Results of a retrospective study, published online in Annals of Oncology, showed sequential administration of a programmed cell death-(ligand)1 (PD-[L]1) inhibitor  followed by the third-generation EGFR tyrosine kinase inhibitor (TKI), osimertinib, was associated with the occurrence of severe immune-related adverse events (irAEs) in patients with advanced EGFR-mutant lung cancer.

As the treatment paradigm for patients diagnosed with advanced lung cancer continues to change rapidly, first-line options now include PD-(L)1 inhibitors, as well the EFGR inhibitors, erlotinib, afatinib, and osimertinib for patients with advanced disease characterized by an activating EGFR mutation. However, recent evidence is accumulating to suggest that concurrent administration of immune checkpoint inhibitor therapy with osimertinib, as well as inclusion of a PD-(L)1 inhibitor and an EGFR inhibitor at different treatment course time points is associated with an increased risk of developing a severe irAE.

This study was performed to address whether all or only some EGFR TKIs are involved, to assess the potential etiologic roles of the sequencing and timing of the administration of these 2 classes of agents in the development of severe irAEs, and to characterize these irAEs with respect to clinical course, severity, and management.

Continue Reading

Related Articles

The retrospective study included 126 patients with advanced EGFR-mutant lung cancer treated with sequential therapy involving PD-(L)1 inhibitors (ie, pembrolizumab, nivolumab, atezolizumab, or durvalumab) and an EGFR TKI (ie, erlotinib, osimertinib, afatinib, or gefitinib) at the Memorial Sloan Cancer Center in New York, New York, between March 2011 and September 2018.

Because some patients received more than one PD-(L)1 and/or EGFR TKI, there were 180 distinct sequential drug exposures.

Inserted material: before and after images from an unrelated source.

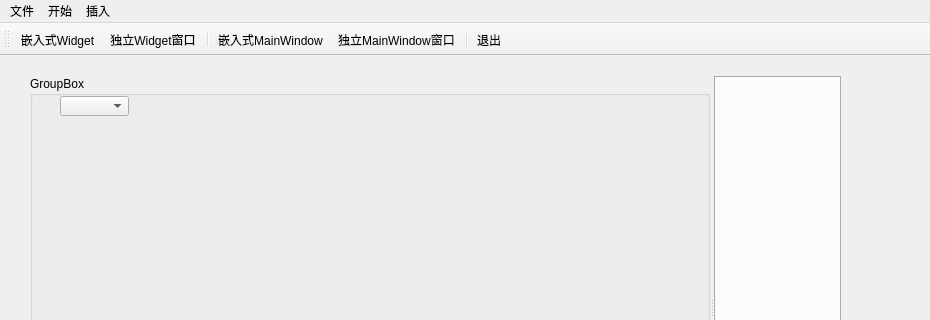
First picture: the form in qwmainwindow.ui, repository vancemk/qt_note, before the edit; both pictures show x 0 to 930 and y 0 to 320 of the 930 by 573 pixel window.
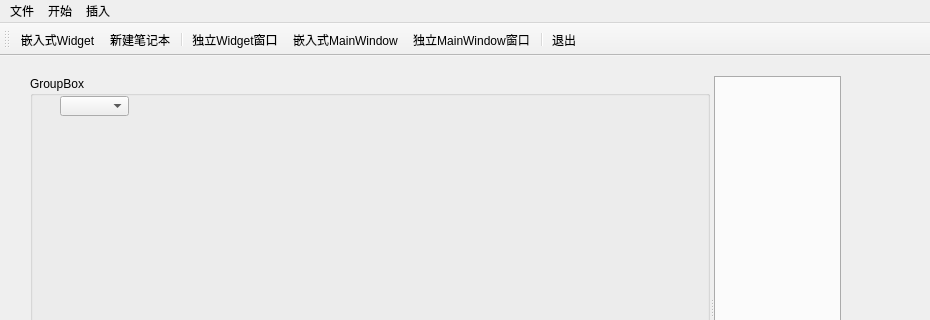
Second picture: the form after the edit. Icons and pictures are not drawn.

What changed in the file:
```diff
--- a/qwmainwindow.ui
+++ b/qwmainwindow.ui
@@ -102,8 +102,9 @@
     <bool>false</bool>
    </attribute>
    <addaction name="actWidgetInsite"/>
+   <addaction name="actionNewNoteBook"/>
+   <addaction name="separator"/>
    <addaction name="actWidget"/>
-   <addaction name="separator"/>
    <addaction name="actWindowInsite"/>
    <addaction name="actWindow"/>
    <addaction name="separator"/>
@@ -182,6 +183,18 @@
     <string>新建Widget独立窗口</string>
    </property>
   </action>
+  <action name="actionNewNoteBook">
+   <property name="icon">
+    <iconset resource="res.qrc">
+     <normaloff>:/images/images/516.bmp</normaloff>:/images/images/516.bmp</iconset>
+   </property>
+   <property name="text">
+    <string>新建笔记本</string>
+   </property>
+   <property name="toolTip">
+    <string>创建新的笔记本</string>
+   </property>
+  </action>
  </widget>
  <layoutdefault spacing="6" margin="11"/>
  <resources>
```
Left out of the diff: 3 changed lines with no effect on the pictures.
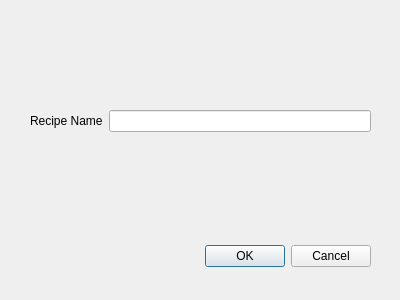
khooinguyeen/FoodManagementSystem, file removerecipe.ui: the form before one commit.
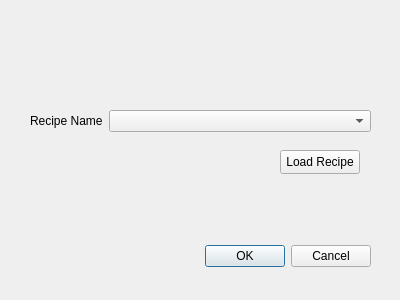
The form after the commit.

Commit message: fix: fixed refresh bug in Ingredient and Recipe

```diff
--- a/removerecipe.ui
+++ b/removerecipe.ui
@@ -47,10 +47,23 @@
      </widget>
     </item>
     <item row="0" column="1">
-     <widget class="QLineEdit" name="recipeNameLineEdit"/>
+     <widget class="QComboBox" name="cmbRemove"/>
     </item>
    </layout>
   </widget>
+  <widget class="QPushButton" name="btnLoad">
+   <property name="geometry">
+    <rect>
+     <x>280</x>
+     <y>150</y>
+     <width>80</width>
+     <height>24</height>
+    </rect>
+   </property>
+   <property name="text">
+    <string>Load Recipe</string>
+   </property>
+  </widget>
  </widget>
  <resources/>
  <connections>
```
The commit also changes 14 other files.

In this group, 41 and 29 patients were treated with sequential PD-(L)1 inhibitor followed by osimertinib and sequential osimertinib followed by a PD-(L)1 inhibitor, respectively.

Study results showed that 15% and 0% of patients treated with a PD-(L)1 inhibitor before or after administration of osimertinib, respectively, developed a severe irAE. Severe irAEs included grade 3 pneumonitis, grade 3 colitis, and grade 4 hepatitis. All cases required treatment with high-dose steroids, and 5 of 6 patients were hospitalized due to the irAE.

With the exception of 1 case, the onset of the irAE was within the first few weeks of osimertinib initiation, and did not appear to be dependent on the duration of PD-(L)1 inhibitor administration. The median duration between last dose of PD-(L)1 inhibitor and initiation of osimertinib was 23 days. In contrast, no patient who received erlotinib or afatinib following immune checkpoint blockade developed a severe irAE. 

In their concluding statements, the study authors wrote that “the clinical relevance of the findings have prompted us to report these findings now to facilitate expeditious community awareness, but larger studies will be needed to more definitively determine the incidence of irAEs, verify the relative risk of individual EGFR-TKIs, and determine the incidence of more minor irAEs. In particular, additional data will be needed to clarify the relative risk of afatinib and gefitinib following PD-(L)1 blockade and if there is differential incidence among ethnic populations.”


  1. Schoenfeld AJArbour KCRizvi H, et al. Severe immune related adverse events are common with sequential PD-(L)1 blockade and osimertinib [published online March 7, 2019]. Ann Oncol.  doi: 10.1093/annonc/mdz077